Charles Ocici, dosage the Executive Director Enterprise Uganda said on Tuesday during a breakfast meeting on private equity that making an entrepreneur goes beyond capital.
He opposed the approach by government to go around dishing out envelopes and making declarations instead of supporting enterprises build their institutions.
“As a nation we need to deliberately assist business people to strengthen their systems because some of them make innocent mistakes that collapse them,” Ocici said.
“Building an enterprise takes a minimum of 7 years but in Uganda’s case, government comes up with a Youth Fund, give people money and we never follow up to see their progress. This is a wrong approach.”
He said that in addition to financial capital, successful businesses are driven by a business oriented attitude, making reference to Ugandans that inherited Asian businesses in 1950 only to drown them in a short time. On the contrary, the Asians who fled the country with no money following Idi Amin’s decree, managed to grow big business empires in Europe.
“The U.S that we admire puts USD 60bn in enterprise development every year while South Korea invests USD 2 bn to create the next Samsung,” Ocici said.
He attributed the low uptake in private equity in Uganda to the poor record keeping culture and bad governance within local firms which makes them ineligible for financing.
Similarly, Kenneth Kitaliko from African Alliance which provides equity finance said that most Ugandan companies lack proper structures through which decisions are made.
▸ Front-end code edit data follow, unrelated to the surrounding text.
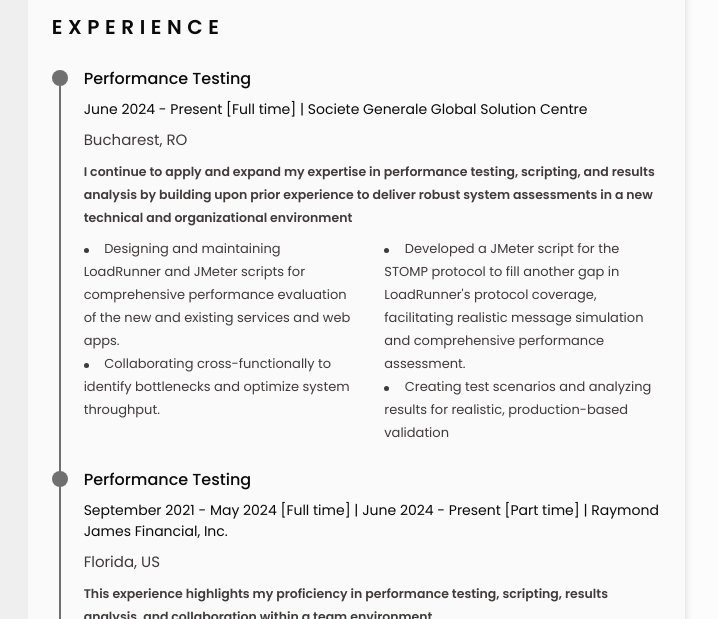
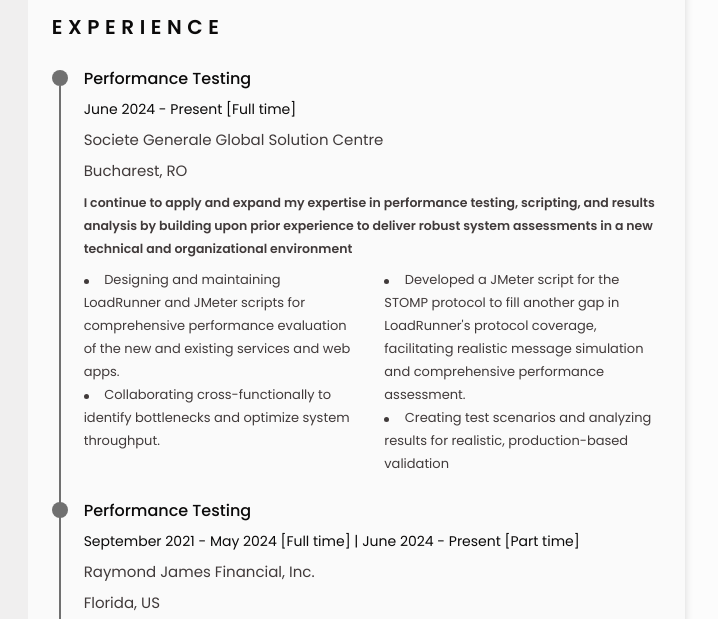
Before and after one commit to onitel/Catalin-Babalau-CV, a plain HTML site: page index.html in a window 1280 px wide. Shown: the part 277-896 px from the top of the page, 448-1166 px from the left. Drawn offline with nearby package versions, Linux system fonts and the light colour scheme.

Commit message:
Update index.html

```diff
--- a/index.html
+++ b/index.html
@@ -298,7 +298,8 @@
 
                                 <div class="experience__data bd-grid">
                                     <h3 class="experience__title">Performance Testing</h3>
-                                    <span class="experience__company">June 2024 - Present [Full time] | Societe Generale Global Solution Centre</span>
+                                    <span class="experience__company">June 2024 - Present [Full time]</span>
+                                    <span class="experience__country">Societe Generale Global Solution Centre</span>
                                     <span class="experience__country">Bucharest, RO</span>
 
                                     <span class="experience__country"><small><strong>I continue to apply and expand my expertise in performance testing, scripting, and results analysis
@@ -339,7 +340,8 @@
 
                             <div class="experience__data bd-grid">
                                 <h3 class="experience__title">Performance Testing</h3>
-                                <span class="experience__company">September 2021 - May 2024 [Full time] | June 2024 - Present [Part time] | Raymond James Financial, Inc.</span>
+                                <span class="experience__company">September 2021 - May 2024 [Full time] | June 2024 - Present [Part time]</span>
+                                <span class="experience__country">Raymond James Financial, Inc.</span>
                                 <span class="experience__country">Florida, US</span>
 
                                 <span class="experience__country"><small><strong>This experience highlights my proficiency in performance testing, scripting,
```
“We have capital but only a few firms qualify. Some of them have 3 record books while others are run as a family and decisions are made in the bedroom. You can’t fund such a company,” Kitaliko said.